***** SUPPLIED MATERIAL

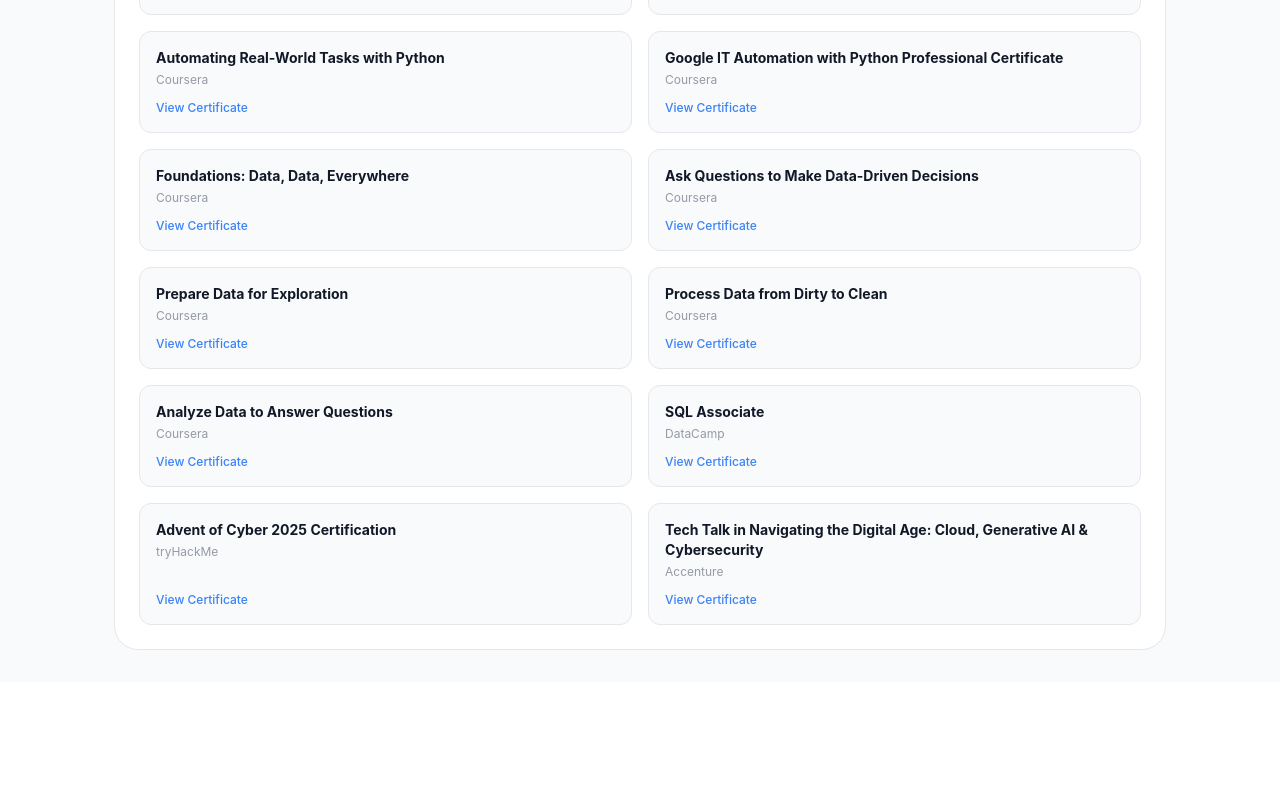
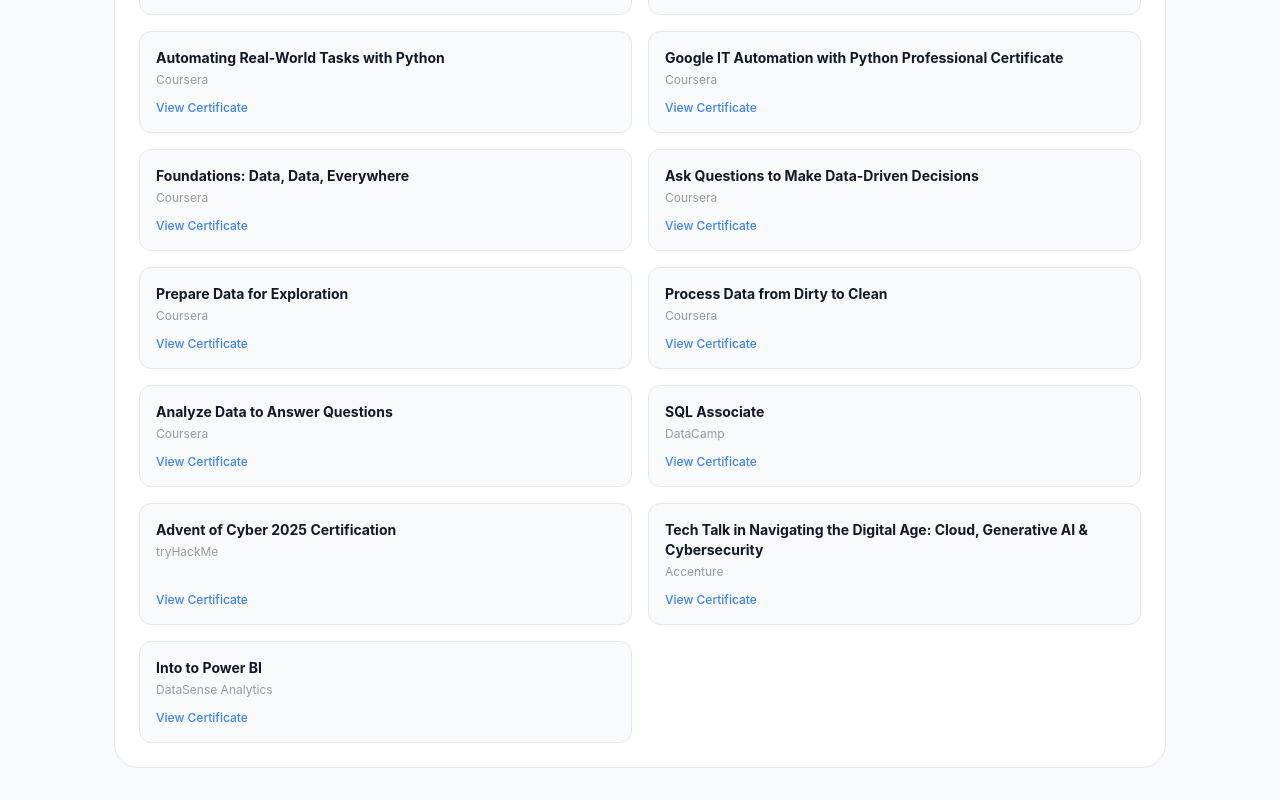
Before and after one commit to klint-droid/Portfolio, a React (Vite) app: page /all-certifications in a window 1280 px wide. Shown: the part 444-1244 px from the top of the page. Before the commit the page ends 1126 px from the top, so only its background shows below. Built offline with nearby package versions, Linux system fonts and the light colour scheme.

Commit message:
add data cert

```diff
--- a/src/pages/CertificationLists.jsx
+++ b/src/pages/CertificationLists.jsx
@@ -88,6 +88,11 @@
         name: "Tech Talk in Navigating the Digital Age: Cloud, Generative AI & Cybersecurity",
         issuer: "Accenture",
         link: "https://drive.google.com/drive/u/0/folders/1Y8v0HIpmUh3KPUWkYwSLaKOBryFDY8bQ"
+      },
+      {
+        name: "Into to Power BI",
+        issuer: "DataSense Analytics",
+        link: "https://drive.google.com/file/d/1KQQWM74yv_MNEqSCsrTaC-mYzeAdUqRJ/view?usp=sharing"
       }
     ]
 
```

**********

WHAT YOU SHOULD DO: Copy out every line of the listing where the word "issuer" occurs.

TASK RESULT:
         issuer: "Accenture",
+        issuer: "DataSense Analytics",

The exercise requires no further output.